## [WORK TO COMPLETE]
Could you retype every line below exactly, omitting the images?

(Records from a dataset)
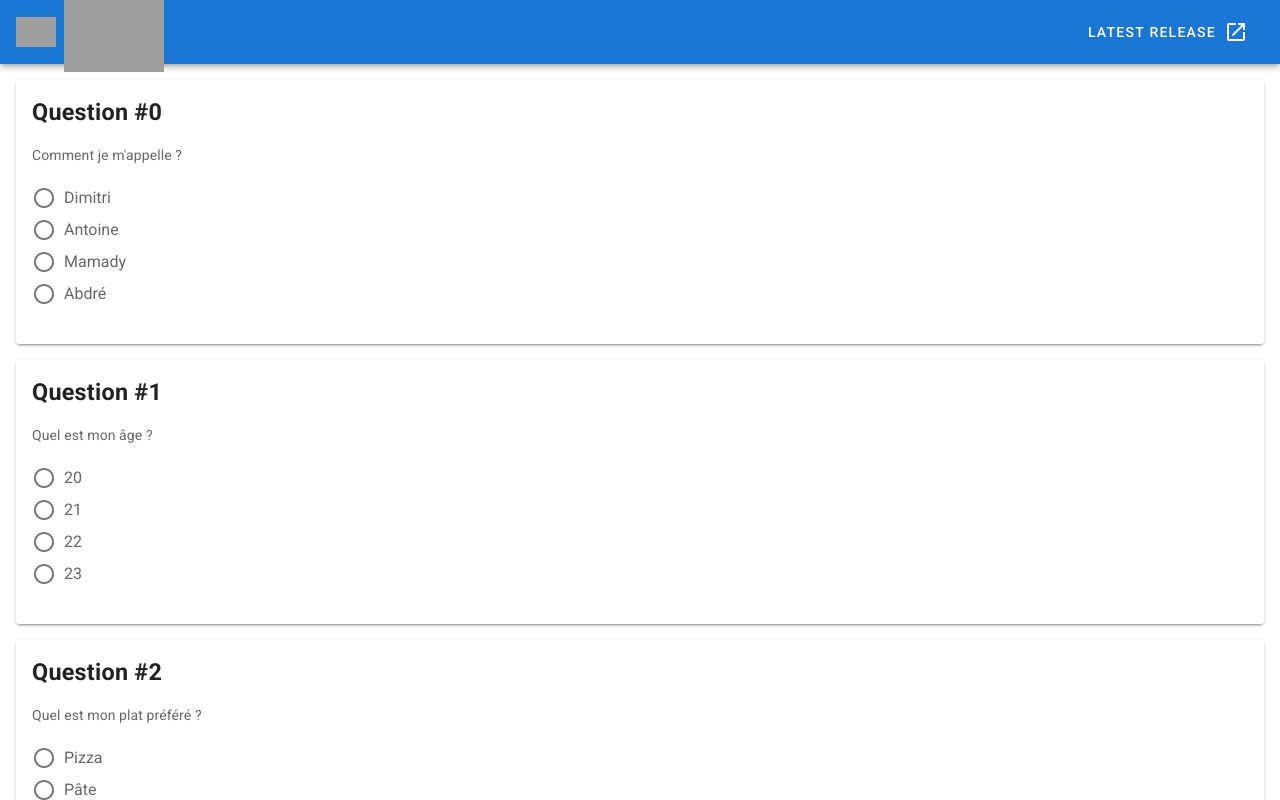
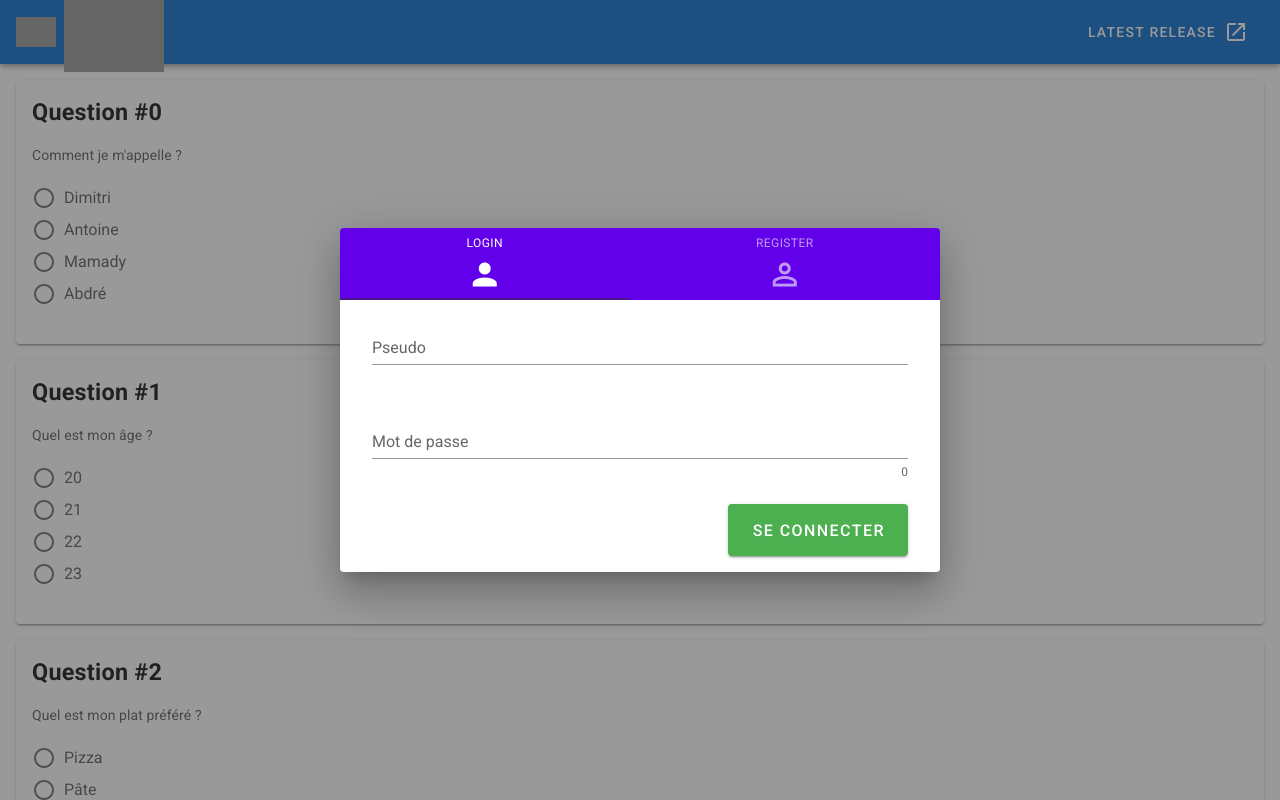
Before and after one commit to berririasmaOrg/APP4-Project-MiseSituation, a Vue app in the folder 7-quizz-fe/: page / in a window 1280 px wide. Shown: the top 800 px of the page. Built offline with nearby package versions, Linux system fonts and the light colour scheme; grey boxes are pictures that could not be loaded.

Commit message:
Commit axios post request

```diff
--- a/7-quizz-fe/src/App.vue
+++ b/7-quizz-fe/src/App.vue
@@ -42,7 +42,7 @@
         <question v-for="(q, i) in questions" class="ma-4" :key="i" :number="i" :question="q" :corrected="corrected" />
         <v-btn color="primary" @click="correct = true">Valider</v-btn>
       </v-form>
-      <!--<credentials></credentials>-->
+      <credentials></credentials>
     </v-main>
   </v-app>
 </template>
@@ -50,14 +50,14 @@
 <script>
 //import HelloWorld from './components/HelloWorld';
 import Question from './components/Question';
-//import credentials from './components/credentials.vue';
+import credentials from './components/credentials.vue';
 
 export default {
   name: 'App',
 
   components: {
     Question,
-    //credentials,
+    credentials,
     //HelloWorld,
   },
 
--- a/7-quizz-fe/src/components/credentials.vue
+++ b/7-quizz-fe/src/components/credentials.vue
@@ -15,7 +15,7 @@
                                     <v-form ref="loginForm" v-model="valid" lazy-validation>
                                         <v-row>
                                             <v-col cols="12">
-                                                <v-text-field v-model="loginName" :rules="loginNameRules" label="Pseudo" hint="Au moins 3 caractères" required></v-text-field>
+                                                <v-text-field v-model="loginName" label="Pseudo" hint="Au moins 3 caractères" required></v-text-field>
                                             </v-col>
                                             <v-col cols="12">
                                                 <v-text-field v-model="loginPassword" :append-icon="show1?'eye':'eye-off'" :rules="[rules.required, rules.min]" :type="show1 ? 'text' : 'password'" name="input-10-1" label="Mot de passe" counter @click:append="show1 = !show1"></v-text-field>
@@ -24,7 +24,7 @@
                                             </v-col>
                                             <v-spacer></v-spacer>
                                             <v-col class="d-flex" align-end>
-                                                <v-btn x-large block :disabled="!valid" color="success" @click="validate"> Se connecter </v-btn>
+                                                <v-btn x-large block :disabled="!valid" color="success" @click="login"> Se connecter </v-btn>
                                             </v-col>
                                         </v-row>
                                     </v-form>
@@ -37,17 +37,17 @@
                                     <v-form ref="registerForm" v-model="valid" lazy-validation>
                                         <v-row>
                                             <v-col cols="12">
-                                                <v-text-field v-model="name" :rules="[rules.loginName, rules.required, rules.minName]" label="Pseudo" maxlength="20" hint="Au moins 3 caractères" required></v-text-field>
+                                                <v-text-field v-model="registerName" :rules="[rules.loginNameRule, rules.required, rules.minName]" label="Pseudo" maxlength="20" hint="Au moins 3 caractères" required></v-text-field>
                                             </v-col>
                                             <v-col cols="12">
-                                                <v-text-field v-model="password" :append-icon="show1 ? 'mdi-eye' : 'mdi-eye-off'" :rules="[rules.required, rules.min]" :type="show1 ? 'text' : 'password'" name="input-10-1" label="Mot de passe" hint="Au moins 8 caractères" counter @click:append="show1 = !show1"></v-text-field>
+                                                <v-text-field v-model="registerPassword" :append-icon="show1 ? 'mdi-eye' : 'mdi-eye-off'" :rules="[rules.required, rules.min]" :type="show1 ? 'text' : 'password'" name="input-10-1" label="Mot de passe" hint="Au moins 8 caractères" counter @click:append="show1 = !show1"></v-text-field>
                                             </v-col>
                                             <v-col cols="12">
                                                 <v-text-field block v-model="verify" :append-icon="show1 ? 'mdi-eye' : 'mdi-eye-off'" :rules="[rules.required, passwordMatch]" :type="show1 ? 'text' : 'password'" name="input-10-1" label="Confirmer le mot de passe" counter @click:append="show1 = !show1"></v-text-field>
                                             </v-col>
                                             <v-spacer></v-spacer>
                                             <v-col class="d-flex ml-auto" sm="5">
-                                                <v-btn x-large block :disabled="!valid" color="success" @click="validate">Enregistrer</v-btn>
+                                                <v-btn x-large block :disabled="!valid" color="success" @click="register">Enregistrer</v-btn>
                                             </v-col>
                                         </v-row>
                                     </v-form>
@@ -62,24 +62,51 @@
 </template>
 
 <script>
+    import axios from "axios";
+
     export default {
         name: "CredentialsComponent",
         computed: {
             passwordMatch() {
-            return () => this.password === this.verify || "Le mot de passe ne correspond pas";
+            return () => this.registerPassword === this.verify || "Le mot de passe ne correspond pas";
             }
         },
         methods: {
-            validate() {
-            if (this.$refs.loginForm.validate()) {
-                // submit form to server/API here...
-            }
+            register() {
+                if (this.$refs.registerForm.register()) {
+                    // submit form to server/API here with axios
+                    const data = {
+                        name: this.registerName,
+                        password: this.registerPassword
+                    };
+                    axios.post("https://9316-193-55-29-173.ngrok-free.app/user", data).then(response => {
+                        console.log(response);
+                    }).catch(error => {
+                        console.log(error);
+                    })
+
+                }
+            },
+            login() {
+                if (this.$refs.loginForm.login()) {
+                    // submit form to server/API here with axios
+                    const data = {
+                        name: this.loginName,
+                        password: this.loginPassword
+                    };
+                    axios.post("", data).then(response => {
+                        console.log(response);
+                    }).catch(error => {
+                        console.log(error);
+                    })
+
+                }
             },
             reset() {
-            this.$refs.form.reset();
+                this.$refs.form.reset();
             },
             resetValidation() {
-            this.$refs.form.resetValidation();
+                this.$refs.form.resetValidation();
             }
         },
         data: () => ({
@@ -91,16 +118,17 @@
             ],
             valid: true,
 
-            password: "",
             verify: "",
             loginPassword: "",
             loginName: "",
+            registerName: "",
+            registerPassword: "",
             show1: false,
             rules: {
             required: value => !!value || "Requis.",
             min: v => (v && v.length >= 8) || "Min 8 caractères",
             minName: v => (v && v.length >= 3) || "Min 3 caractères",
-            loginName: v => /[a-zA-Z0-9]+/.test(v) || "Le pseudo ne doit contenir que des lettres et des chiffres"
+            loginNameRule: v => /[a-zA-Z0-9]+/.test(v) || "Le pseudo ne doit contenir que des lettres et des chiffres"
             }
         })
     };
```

## [TASK RESULT]
Before and after one commit to berririasmaOrg/APP4-Project-MiseSituation, a Vue app in the folder 7-quizz-fe/: page / in a window 1280 px wide. Shown: the top 800 px of the page. Built offline with nearby package versions, Linux system fonts and the light colour scheme; grey boxes are pictures that could not be loaded.

Commit message:
Commit axios post request

```diff
--- a/7-quizz-fe/src/App.vue
+++ b/7-quizz-fe/src/App.vue
@@ -42,7 +42,7 @@
         <question v-for="(q, i) in questions" class="ma-4" :key="i" :number="i" :question="q" :corrected="corrected" />
         <v-btn color="primary" @click="correct = true">Valider</v-btn>
       </v-form>
-      <!--<credentials></credentials>-->
+      <credentials></credentials>
     </v-main>
   </v-app>
 </template>
@@ -50,14 +50,14 @@
 <script>
 //import HelloWorld from './components/HelloWorld';
 import Question from './components/Question';
-//import credentials from './components/credentials.vue';
+import credentials from './components/credentials.vue';
 
 export default {
   name: 'App',
 
   components: {
     Question,
-    //credentials,
+    credentials,
     //HelloWorld,
   },
 
--- a/7-quizz-fe/src/components/credentials.vue
+++ b/7-quizz-fe/src/components/credentials.vue
@@ -15,7 +15,7 @@
                                     <v-form ref="loginForm" v-model="valid" lazy-validation>
                                         <v-row>
                                             <v-col cols="12">
-                                                <v-text-field v-model="loginName" :rules="loginNameRules" label="Pseudo" hint="Au moins 3 caractères" required></v-text-field>
+                                                <v-text-field v-model="loginName" label="Pseudo" hint="Au moins 3 caractères" required></v-text-field>
                                             </v-col>
                                             <v-col cols="12">
                                                 <v-text-field v-model="loginPassword" :append-icon="show1?'eye':'eye-off'" :rules="[rules.required, rules.min]" :type="show1 ? 'text' : 'password'" name="input-10-1" label="Mot de passe" counter @click:append="show1 = !show1"></v-text-field>
@@ -24,7 +24,7 @@
                                             </v-col>
                                             <v-spacer></v-spacer>
                                             <v-col class="d-flex" align-end>
-                                                <v-btn x-large block :disabled="!valid" color="success" @click="validate"> Se connecter </v-btn>
+                                                <v-btn x-large block :disabled="!valid" color="success" @click="login"> Se connecter </v-btn>
                                             </v-col>
                                         </v-row>
                                     </v-form>
@@ -37,17 +37,17 @@
                                     <v-form ref="registerForm" v-model="valid" lazy-validation>
                                         <v-row>
                                             <v-col cols="12">
-                                                <v-text-field v-model="name" :rules="[rules.loginName, rules.required, rules.minName]" label="Pseudo" maxlength="20" hint="Au moins 3 caractères" required></v-text-field>
+                                                <v-text-field v-model="registerName" :rules="[rules.loginNameRule, rules.required, rules.minName]" label="Pseudo" maxlength="20" hint="Au moins 3 caractères" required></v-text-field>
                                             </v-col>
                                             <v-col cols="12">
-                                                <v-text-field v-model="password" :append-icon="show1 ? 'mdi-eye' : 'mdi-eye-off'" :rules="[rules.required, rules.min]" :type="show1 ? 'text' : 'password'" name="input-10-1" label="Mot de passe" hint="Au moins 8 caractères" counter @click:append="show1 = !show1"></v-text-field>
+                                                <v-text-field v-model="registerPassword" :append-icon="show1 ? 'mdi-eye' : 'mdi-eye-off'" :rules="[rules.required, rules.min]" :type="show1 ? 'text' : 'password'" name="input-10-1" label="Mot de passe" hint="Au moins 8 caractères" counter @click:append="show1 = !show1"></v-text-field>
                                             </v-col>
                                             <v-col cols="12">
                                                 <v-text-field block v-model="verify" :append-icon="show1 ? 'mdi-eye' : 'mdi-eye-off'" :rules="[rules.required, passwordMatch]" :type="show1 ? 'text' : 'password'" name="input-10-1" label="Confirmer le mot de passe" counter @click:append="show1 = !show1"></v-text-field>
                                             </v-col>
                                             <v-spacer></v-spacer>
                                             <v-col class="d-flex ml-auto" sm="5">
-                                                <v-btn x-large block :disabled="!valid" color="success" @click="validate">Enregistrer</v-btn>
+                                                <v-btn x-large block :disabled="!valid" color="success" @click="register">Enregistrer</v-btn>
                                             </v-col>
                                         </v-row>
                                     </v-form>
@@ -62,24 +62,51 @@
 </template>
 
 <script>
+    import axios from "axios";
+
     export default {
         name: "CredentialsComponent",
         computed: {
             passwordMatch() {
-            return () => this.password === this.verify || "Le mot de passe ne correspond pas";
+            return () => this.registerPassword === this.verify || "Le mot de passe ne correspond pas";
             }
         },
         methods: {
-            validate() {
-            if (this.$refs.loginForm.validate()) {
-                // submit form to server/API here...
-            }
+            register() {
+                if (this.$refs.registerForm.register()) {
+                    // submit form to server/API here with axios
+                    const data = {
+                        name: this.registerName,
+                        password: this.registerPassword
+                    };
+                    axios.post("https://9316-193-55-29-173.ngrok-free.app/user", data).then(response => {
+                        console.log(response);
+                    }).catch(error => {
+                        console.log(error);
+                    })
+
+                }
+            },
+            login() {
+                if (this.$refs.loginForm.login()) {
+                    // submit form to server/API here with axios
+                    const data = {
+                        name: this.loginName,
+                        password: this.loginPassword
+                    };
+                    axios.post("", data).then(response => {
+                        console.log(response);
+                    }).catch(error => {
+                        console.log(error);
+                    })
+
+                }
             },
             reset() {
-            this.$refs.form.reset();
+                this.$refs.form.reset();
             },
             resetValidation() {
-            this.$refs.form.resetValidation();
+                this.$refs.form.resetValidation();
             }
         },
         data: () => ({
@@ -91,16 +118,17 @@
             ],
             valid: true,
 
-            password: "",
             verify: "",
             loginPassword: "",
             loginName: "",
+            registerName: "",
+            registerPassword: "",
             show1: false,
             rules: {
             required: value => !!value || "Requis.",
             min: v => (v && v.length >= 8) || "Min 8 caractères",
             minName: v => (v && v.length >= 3) || "Min 3 caractères",
-            loginName: v => /[a-zA-Z0-9]+/.test(v) || "Le pseudo ne doit contenir que des lettres et des chiffres"
+            loginNameRule: v => /[a-zA-Z0-9]+/.test(v) || "Le pseudo ne doit contenir que des lettres et des chiffres"
             }
         })
     };
```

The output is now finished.